Taken together, that blob of text suggests that, despite the best efforts of its competitors, there is some value to the company’s growth. Greenwald‘s growth factor (f) basically compares a ratio of return on capital to cost of capital. If ROC > WACC, then growth adds value. Since Aeropostale’s cost of equity above was 9.52% and its ROE hasn’t dropped below 30% since 2003 (58% last year), that’s a pretty safe bet.
If you’re into that sort of thing, ARO also pops up on Joel Greenblatt’s “magic formula” screen (and, if you can believe everything you read on the interent, was once the subject of a sizeable investment by the man himself).
The only red flag valuation-wise is the above-average P/B (4.4x). Part of that seems to come from substantial stock buybacks, and part from better working capital management. The company appears to keep substantially less inventory on hand than its competitors.
A comparison of efficiency and growth statistics of Aeropostale and two major competitors briefly illustrates its superior management and competitive position:
|Days Inv.||Asset Turnover||5Y Rev. Avg Growth||5Y EPS Avg Growth||5Y Avg. ROE|
The numbers suggest that, given their relatively similar levels of financial leverage, Aeropostale owes its immense – and unlike its competitors, consistently growing – return on equity to its significantly greater efficiency and higher margins.

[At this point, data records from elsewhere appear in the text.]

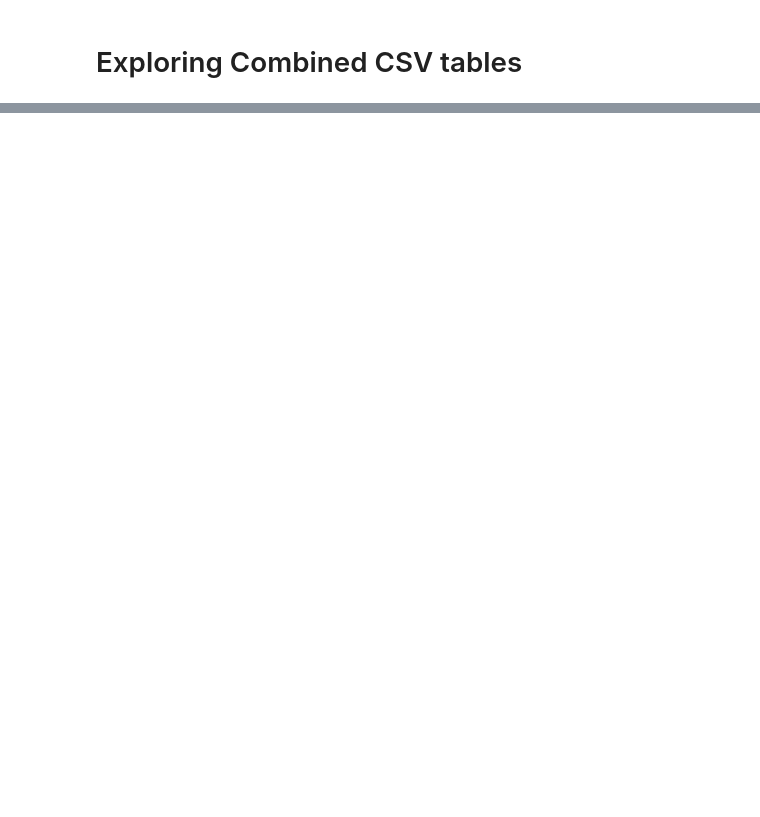
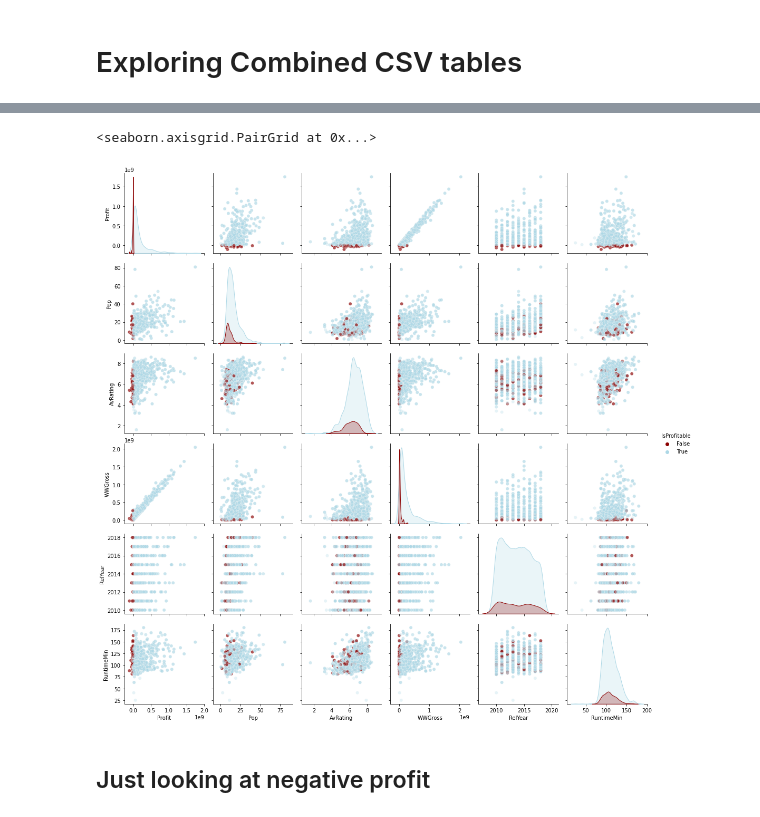
Before and after one commit to Lou-Hines/Movie_Production_Recommendations, a Jupyter notebook: Jamie/JupyterNotebookJamie.ipynb, the cells around one changed output, grey strips where cells are left out. Drawn from its saved outputs; the diff is of its cells as text; code cells hidden in the pictures; blank space fills up the shorter version.

Commit message:
Adding Updated JupyterNotebook With Graphs and Data Cleaned

```diff
--- a/Jamie/JupyterNotebookJamie.ipynb
+++ b/Jamie/JupyterNotebookJamie.ipynb
@@ -542,0 +485,9 @@ def genre_ids_to_genres()
+# %%
+df = df[['Title', 'Genres', 'OL',
+                   'PBudget', 'WWGross', 'Profit',
+                     'AvRating', 'RDate',
+                   'DGrossX', 'FGrossX',
+                      'Pop', 'VoteAv', 'RuntimeMin',
+                     'VoteCount', 'RelYear', 'Studio', 'NumVotes']]
+# %%
+df['IsProfitable'] = df['Profit'] > 0
@@ -542,0 +544,5 @@ def genre_ids_to_genres()
+# %%
+dfexplode = df.copy()
+dfexplode['Genres'] = df['Genres'].str.split(',')
+dfexplode = dfexplode.explode('Genres')
+dfexplode
@@ -542,0 +574,6 @@ def genre_ids_to_genres()
+# %%
+#list to change variables around:
+# 'Profit','Pop','Genres','WWGross','AvRating','DGrossX','FGrossX','RuntimeMin','Studio','PBudget','IsProfitable'
+dfexplodeexplore = dfexplode[['Profit','Pop','Genres','AvRating','WWGross', 'RelYear',
+                                'RuntimeMin','Studio','IsProfitable']]
+dfexplodeexplore
@@ -542,0 +594,7 @@ def genre_ids_to_genres()
+# %%
+sns.pairplot(dfexplodeexplore, hue='IsProfitable', plot_kws={'alpha':0.3}, palette={True:'lightblue',False:'darkred'})
+# %% [output]
+<seaborn.axisgrid.PairGrid at 0x...>
+[figure, added]
+# %% [markdown]
+## Just looking at negative profit
```
Also changed, not shown: parts of 97 cells of this notebook.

Efficiency (along with consistent and well-managed growth) suggest that high-quality management is in place that will continue to make excellent use of the company’ s retained earnings to build an increasingly strong competitive position.
So, what’s it selling for? Current P/E of 9.73 is 36% below the S&P 500 average of 15.1 and also below competitors like ANF (35.5), American Eagle (19.16), or GPS (11.89).
What’s the catch? The stock has been knocked down recently for missing analyst expectations and suffered a few analyst downgrades. That unnerved me a bit at first, but if it pushes down the price farther it ought to make this a safer investment by widening the gap between its intrinsic and market values. From what I can gather some analysts seem concerned that the company is operating at peak profitability. To some extent, that’s true: operating margins and COGS are at high/low points respectively.
Without seeing the reports it’s hard to say how they address ARO’s improving efficiency or the ability of its smaller-margined competitors to continue to squeeze prices, but the encouraging thing is that even if those concerns are valid and the company merely treads water earnings-wise then it continues to be undervalued and if these concerns push down the price it becomes even more so.
It’s not quite a slam dunk, and there will probably be a lot of short-term volatility concerning quaterly earnings estimates, but ARO looks like a good long-term bet.